BRUSSELS -- Members of the European Parliament (MEPs) will take the next crucial step in a four-year-long battle over software patents within the European Union (E.U.) on Wednesday, when they hold a decisive vote on a proposed E.U. law, or directive, on computer-implemented inventions (CII). The proposal has been dubbed the "software patent directive" by its opponents.
The directive is intended to harmonize the patent regime across all 25 member states of the E.U. to offer patent protection to new inventions that are made possible through the use of computer technology, such as mobile phones, digital televisions and washing machines.
The MEPs have to reach an agreement with the European Council of Ministers (made up of representatives of the national governments of the member states) on the text of the legislation before it can become law.

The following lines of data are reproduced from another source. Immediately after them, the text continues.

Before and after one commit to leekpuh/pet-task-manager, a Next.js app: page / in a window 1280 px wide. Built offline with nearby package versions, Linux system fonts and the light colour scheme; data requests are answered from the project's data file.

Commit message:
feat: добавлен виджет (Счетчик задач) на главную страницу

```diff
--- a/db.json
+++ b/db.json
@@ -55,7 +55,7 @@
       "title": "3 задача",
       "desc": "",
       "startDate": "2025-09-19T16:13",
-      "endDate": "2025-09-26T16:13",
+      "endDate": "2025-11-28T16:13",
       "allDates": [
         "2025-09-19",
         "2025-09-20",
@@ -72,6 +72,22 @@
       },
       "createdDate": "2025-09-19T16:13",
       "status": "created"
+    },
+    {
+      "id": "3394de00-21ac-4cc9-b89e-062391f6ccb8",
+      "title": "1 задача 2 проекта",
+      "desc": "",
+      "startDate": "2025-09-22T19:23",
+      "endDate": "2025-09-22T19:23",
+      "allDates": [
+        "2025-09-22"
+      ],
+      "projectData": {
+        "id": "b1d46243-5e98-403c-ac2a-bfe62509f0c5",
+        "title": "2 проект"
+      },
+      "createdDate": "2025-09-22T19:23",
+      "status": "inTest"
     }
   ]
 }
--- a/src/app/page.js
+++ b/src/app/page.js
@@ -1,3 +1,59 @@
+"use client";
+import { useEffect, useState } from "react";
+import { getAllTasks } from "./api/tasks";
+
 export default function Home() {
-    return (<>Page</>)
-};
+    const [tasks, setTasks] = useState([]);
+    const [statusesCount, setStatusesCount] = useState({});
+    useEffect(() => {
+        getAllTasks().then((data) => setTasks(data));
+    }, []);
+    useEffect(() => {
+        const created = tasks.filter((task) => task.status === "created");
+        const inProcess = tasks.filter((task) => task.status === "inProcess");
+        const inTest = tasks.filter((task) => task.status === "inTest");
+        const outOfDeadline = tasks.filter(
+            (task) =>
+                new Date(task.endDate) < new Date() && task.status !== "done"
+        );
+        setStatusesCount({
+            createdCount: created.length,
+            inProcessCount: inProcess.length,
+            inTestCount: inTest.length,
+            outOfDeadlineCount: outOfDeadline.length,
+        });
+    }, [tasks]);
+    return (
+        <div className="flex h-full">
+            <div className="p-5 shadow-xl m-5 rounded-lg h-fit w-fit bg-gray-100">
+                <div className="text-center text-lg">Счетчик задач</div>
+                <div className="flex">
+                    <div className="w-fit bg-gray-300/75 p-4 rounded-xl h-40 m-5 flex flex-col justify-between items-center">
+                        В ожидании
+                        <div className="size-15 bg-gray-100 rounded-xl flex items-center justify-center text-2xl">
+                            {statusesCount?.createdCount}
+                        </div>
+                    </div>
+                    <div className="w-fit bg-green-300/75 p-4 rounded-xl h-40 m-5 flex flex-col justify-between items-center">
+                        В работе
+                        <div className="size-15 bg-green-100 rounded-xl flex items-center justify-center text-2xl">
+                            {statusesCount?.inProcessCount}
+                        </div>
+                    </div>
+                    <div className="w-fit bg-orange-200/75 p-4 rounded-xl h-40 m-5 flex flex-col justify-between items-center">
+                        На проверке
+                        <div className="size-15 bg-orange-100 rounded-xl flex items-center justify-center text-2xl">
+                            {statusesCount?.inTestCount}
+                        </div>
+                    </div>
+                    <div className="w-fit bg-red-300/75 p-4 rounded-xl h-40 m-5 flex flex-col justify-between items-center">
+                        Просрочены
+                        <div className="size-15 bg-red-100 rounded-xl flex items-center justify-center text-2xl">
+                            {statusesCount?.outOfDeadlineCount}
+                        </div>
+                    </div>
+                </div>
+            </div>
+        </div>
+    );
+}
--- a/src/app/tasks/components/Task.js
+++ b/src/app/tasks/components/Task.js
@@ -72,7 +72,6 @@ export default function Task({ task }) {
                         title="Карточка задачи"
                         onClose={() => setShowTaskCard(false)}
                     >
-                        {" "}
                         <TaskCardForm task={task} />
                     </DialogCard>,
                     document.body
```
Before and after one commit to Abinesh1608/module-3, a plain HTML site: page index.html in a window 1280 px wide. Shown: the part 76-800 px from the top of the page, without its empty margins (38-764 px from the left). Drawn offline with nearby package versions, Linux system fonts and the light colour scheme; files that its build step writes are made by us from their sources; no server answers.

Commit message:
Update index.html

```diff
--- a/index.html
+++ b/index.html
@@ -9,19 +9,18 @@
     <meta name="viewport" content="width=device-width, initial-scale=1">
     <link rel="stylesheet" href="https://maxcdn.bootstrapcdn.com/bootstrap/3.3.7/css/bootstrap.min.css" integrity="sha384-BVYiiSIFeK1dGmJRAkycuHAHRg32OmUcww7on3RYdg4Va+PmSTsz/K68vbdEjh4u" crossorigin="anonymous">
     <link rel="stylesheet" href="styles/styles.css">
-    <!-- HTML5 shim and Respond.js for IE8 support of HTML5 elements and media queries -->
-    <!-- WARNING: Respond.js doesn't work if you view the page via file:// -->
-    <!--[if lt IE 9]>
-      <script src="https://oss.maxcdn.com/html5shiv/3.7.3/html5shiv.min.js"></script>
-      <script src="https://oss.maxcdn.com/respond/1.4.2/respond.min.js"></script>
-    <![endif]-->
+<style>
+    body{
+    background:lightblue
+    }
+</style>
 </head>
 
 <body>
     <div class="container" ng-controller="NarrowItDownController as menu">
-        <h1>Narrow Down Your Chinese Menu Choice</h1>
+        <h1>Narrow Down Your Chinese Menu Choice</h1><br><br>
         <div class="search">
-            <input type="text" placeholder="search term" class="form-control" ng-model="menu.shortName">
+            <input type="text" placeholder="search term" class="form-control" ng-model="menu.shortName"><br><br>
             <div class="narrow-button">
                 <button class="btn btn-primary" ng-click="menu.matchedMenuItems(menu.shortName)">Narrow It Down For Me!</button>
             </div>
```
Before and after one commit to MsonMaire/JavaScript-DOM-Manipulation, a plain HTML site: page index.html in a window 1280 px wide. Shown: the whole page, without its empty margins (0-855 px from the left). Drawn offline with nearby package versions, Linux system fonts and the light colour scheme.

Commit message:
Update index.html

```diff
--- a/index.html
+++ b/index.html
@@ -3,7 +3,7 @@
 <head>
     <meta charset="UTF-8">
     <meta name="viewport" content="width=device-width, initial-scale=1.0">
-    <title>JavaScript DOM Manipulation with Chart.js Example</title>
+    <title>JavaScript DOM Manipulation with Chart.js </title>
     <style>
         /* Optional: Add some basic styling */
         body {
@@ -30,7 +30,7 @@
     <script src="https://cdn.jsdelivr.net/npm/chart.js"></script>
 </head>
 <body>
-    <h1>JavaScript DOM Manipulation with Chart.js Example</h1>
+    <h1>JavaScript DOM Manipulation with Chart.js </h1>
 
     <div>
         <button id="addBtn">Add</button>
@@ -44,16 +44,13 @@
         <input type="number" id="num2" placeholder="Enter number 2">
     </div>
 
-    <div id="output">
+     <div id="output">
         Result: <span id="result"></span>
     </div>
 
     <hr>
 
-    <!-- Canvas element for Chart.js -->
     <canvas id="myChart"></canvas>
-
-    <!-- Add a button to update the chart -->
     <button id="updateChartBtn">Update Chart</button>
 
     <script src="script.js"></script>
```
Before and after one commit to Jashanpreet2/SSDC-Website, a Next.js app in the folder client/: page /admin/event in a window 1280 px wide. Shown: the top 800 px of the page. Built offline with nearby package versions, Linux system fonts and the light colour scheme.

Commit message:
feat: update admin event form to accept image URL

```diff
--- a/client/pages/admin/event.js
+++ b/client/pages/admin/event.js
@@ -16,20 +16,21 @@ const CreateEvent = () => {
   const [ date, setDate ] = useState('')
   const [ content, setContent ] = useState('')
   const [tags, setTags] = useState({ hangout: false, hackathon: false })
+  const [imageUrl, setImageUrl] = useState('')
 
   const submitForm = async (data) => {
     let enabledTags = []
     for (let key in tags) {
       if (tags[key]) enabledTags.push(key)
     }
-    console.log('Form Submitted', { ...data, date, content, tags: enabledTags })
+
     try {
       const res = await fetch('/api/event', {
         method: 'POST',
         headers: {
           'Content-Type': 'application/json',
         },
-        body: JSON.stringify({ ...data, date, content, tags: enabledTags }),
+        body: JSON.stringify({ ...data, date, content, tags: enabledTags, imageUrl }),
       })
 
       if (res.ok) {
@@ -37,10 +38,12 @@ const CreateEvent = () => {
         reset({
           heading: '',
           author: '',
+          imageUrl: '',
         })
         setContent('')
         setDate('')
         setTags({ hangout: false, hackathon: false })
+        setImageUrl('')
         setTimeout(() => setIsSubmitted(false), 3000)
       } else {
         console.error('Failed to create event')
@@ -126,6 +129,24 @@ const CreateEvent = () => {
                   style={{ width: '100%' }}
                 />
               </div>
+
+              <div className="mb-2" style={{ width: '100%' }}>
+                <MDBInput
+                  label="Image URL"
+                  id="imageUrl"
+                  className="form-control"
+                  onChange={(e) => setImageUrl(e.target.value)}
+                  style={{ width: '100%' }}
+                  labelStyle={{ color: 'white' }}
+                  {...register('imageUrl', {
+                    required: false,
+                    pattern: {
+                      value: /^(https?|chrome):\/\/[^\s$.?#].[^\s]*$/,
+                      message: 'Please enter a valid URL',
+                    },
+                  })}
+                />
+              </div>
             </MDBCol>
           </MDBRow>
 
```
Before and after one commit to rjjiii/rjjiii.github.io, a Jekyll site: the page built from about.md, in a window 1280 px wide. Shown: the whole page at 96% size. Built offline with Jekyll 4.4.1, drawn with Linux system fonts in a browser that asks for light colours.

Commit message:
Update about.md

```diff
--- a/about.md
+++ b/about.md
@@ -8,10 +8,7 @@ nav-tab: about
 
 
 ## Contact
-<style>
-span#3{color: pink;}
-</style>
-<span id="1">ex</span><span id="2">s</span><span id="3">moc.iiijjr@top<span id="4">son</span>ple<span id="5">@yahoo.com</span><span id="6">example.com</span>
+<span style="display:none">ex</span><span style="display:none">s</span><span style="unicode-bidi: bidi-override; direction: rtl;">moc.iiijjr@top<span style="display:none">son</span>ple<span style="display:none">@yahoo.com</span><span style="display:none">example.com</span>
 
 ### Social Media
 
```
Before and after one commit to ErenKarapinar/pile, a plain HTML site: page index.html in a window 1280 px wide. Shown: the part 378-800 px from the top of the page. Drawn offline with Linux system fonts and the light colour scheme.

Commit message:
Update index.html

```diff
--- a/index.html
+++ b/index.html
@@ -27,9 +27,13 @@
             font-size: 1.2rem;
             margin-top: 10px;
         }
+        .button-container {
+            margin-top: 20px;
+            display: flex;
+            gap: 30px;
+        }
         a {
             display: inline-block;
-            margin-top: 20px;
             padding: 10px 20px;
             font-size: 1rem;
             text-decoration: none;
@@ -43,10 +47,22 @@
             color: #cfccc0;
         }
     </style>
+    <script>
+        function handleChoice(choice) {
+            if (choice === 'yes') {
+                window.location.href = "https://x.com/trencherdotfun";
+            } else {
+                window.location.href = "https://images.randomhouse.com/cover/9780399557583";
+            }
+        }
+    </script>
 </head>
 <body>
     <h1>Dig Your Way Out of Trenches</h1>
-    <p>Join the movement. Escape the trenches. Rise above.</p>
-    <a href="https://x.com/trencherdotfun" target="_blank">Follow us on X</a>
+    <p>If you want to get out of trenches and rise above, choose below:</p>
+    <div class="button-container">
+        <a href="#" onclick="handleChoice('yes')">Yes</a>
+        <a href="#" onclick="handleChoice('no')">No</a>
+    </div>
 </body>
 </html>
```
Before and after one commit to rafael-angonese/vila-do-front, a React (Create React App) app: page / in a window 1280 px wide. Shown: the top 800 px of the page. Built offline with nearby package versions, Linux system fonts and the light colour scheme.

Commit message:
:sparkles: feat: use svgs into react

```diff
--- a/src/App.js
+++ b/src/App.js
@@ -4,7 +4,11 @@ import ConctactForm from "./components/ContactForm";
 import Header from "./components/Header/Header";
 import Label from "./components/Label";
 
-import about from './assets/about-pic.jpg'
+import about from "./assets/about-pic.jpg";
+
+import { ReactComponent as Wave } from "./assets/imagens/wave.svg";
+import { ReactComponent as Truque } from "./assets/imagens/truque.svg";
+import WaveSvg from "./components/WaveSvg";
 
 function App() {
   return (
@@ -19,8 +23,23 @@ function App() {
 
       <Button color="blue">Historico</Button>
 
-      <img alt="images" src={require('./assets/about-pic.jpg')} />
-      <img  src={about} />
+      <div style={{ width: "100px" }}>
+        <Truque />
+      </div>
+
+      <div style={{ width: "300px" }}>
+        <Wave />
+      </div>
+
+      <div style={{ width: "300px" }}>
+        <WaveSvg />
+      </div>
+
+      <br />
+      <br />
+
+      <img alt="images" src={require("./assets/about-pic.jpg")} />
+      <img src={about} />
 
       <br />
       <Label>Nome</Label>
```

In Wednesday's vote, MEPs will consider a series of amendments to a text agreed by the Council in May, called the Council's common position.
While all sides agree that software itself should not be patentable (being covered by copyright law) the fierce debate over the directive has been over the wording of the legislation and, in particular, how terms like invention and innovation are defined.
Large IT companies argue that some of the amendments being proposed by MEPs opposed to the Council's common position do not offer sufficient patent protection because they are based on outdated definitions of technical inventions which are no longer relevant in the digital field.
Critics of the proposed legislation, mainly from the open source community but also including IBM and Sun Microsystems, argue that it would open the door to widespread patenting of software and computer programs and allow large IT firms to dominate the market, as small firms would not have the resources to fight litigation from companies that hold many patents.
A large number of MEPs want to clarify definitions to ensure that there are no loopholes for patent lawyers to exploit which would allow software patents through the back door.
A group of almost 200 MEPs from across the political spectrum, including representatives of the far left, the Greens, the Socialists, some Liberals and center-right politicians, is pushing a package of 21 amendments which seeks to restrict the scope of the patent regime. To be adopted, amendments need the support of at least 367 of the 732 MEPs.
That package has won backing from free software campaigners and small businesses alike.
"If we want to preserve a competitive, innovative and successful European IT sector, it is essential that the Council's common position be amended. We believe the set of 21 compromise amendments being put forward by MEPs from all political groups is what is needed to achieve this goal and avoid the worst case scenario of a U.S.-style software patent system," said Rufus Pollock, director of the Foundation for a Free Information Infrastructure U.K. (FFII UK), in a prepared statement Monday.
The FFII UK statement also quoted Toby Churchill, chief executive officer (CEO) of Toby Churchill Ltd., a company which makes communication devices for the disabled, as saying that a U.S.-style software patent system in Europe would be dangerous for small and medium-size software companies and could lead to "frivolous patents" as companies seek to protect themselves from litigation.
However, large companies including German software developer SAP AG contest this view.